Nothing, really. I’ve felt much worse than this before, emotionally, physically. At the moment I’m just coming off of midterms, which always kills me for about a week after the fact, and I’m behind on everything, which stresses me out. You have to understand, I guess, that to me, work is all I have. I don’t have a family of my own and I’m not in school full time. So what I have to focus on is my career, and when that is seemingly not going well, everything else falls apart.

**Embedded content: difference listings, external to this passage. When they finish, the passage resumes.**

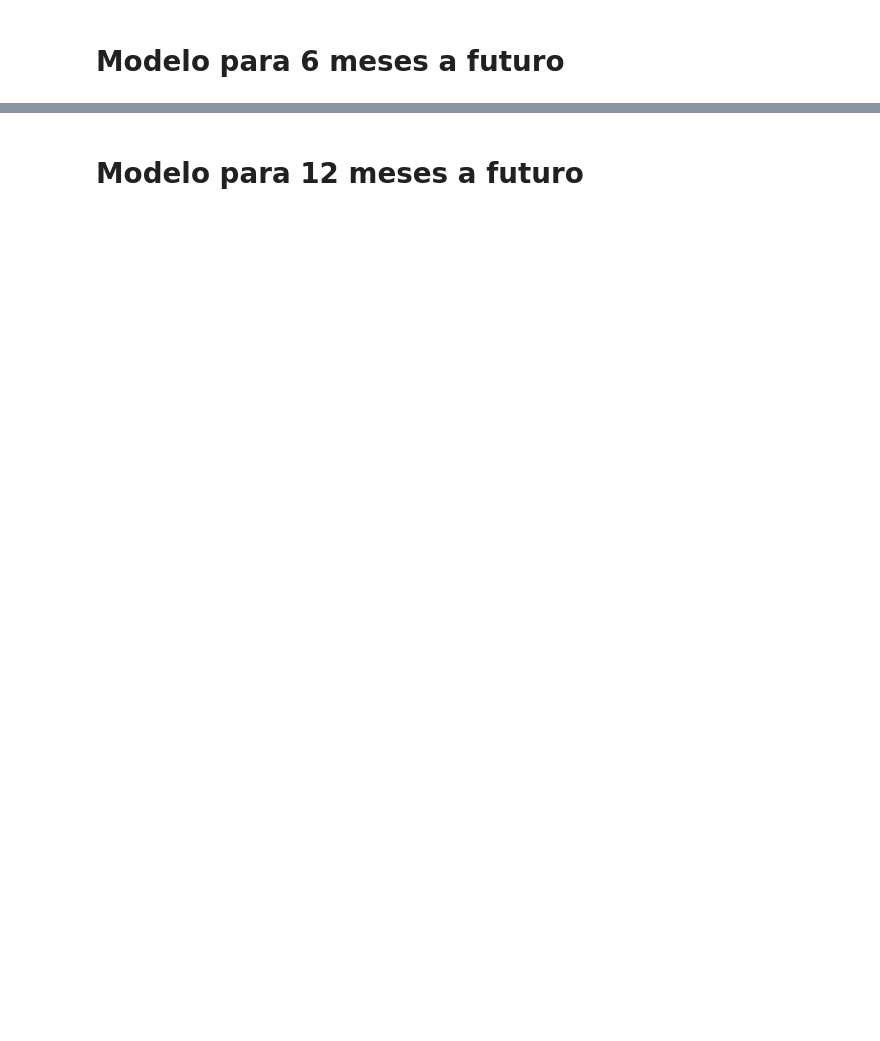
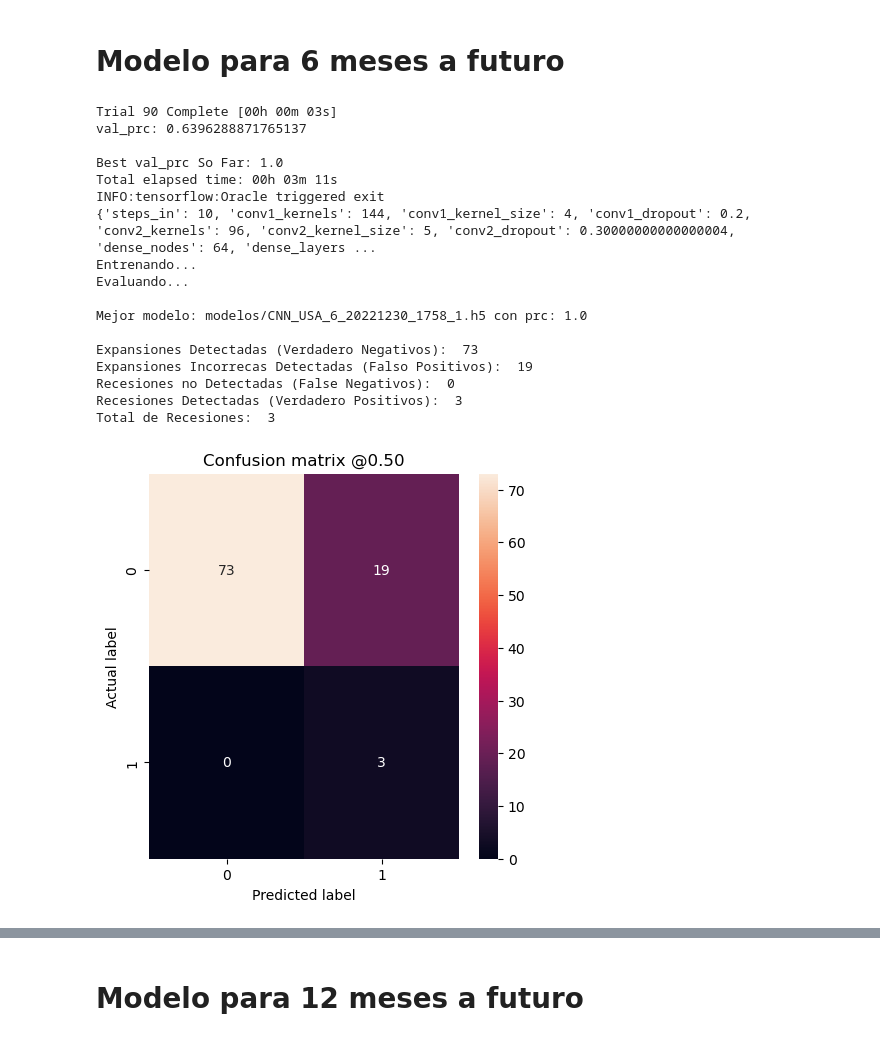
Before and after one commit to valegrei/crisis-forecasting, a Jupyter notebook: modelamiento/CNN_USA.ipynb, the cells around one changed output, grey strips where cells are left out. Cells and saved outputs as stored; diff of their text form; code cells hidden in the pictures; blank space fills up the shorter version.

```diff
--- a/modelamiento/CNN_USA.ipynb
+++ b/modelamiento/CNN_USA.ipynb
@@ -316,4 +343,23 @@ def optimizar_y_entrenar(name_prj, n_steps_out):
 # %% [markdown]
 # Modelo para 6 meses a futuro
 # %%
-#optimizar_y_entrenar(name_prj, n_steps_out[1])
+optimizar_y_entrenar(name_prj, n_steps_out[1])
+# %% [output]
+Trial 90 Complete [00h 00m 03s]
+val_prc: 0.6396288871765137
+
+Best val_prc So Far: 1.0
+Total elapsed time: 00h 03m 11s
+INFO:tensorflow:Oracle triggered exit
+{'steps_in': 10, 'conv1_kernels': 144, 'conv1_kernel_size': 4, 'conv1_dropout': 0.2, 'conv2_kernels': 96, 'conv2_kernel_size': 5, 'conv2_dropout': 0.30000000000000004, 'dense_nodes': 64, 'dense_layers ...
+Entrenando...
+Evaluando...
+
+Mejor modelo: modelos/CNN_USA_6_20221230_1758_1.h5 con prc: 1.0
+
+Expansiones Detectadas (Verdadero Negativos):  73
+Expansiones Incorrecas Detectadas (Falso Positivos):  19
+Recesiones no Detectadas (False Negativos):  0
+Recesiones Detectadas (Verdadero Positivos):  3
+Total de Recesiones:  3
+[figure, added]
```
Also changed, not shown: parts of 5 cells of this notebook, 31 other files.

I love writing as a job and when I’m doing it on my own, that makes me happy, too. But some days I want nothing to do with it. Why? Because I do it every single day. I cannot remember the last time I went a day without writing anything. I know I need to take a break, and probably back off on many projects at least until school is finished in October. But I don’t WANT to stop. I just want to stop feeling so stressed and tired all the time.

We all have days like this, and the best thing we can do, perhaps the only thing we can do, is remind ourselves that this is all going to be worth it.

It is all going to be worth it. Someday. And that day may not even be too far away.

The past six months have been some of the most productive, most stressful, most difficult and most rewarding months of my post-graduate life. Writing as a job is not easy, especially when you’re as awful at time management as I am. I still haven’t learned how to balance work and play. I know that if I want to continue working and feel better as I do, I need to get better at balancing.

They say that when you have too much to juggle, something has to give.

Maybe not. Maybe I’m just wasting a lot of time on Facebook and playing too many video games.


Meg is the creator of Novelty Revisions, dedicated to helping writers put their ideas into words. She is a freelance writer and an eight-time NaNoWriMo winner with work published in Teen Ink, Success Story, Lifehack and USA TODAY College. Follow Meg on Twitter.

Image courtesy of hubspot.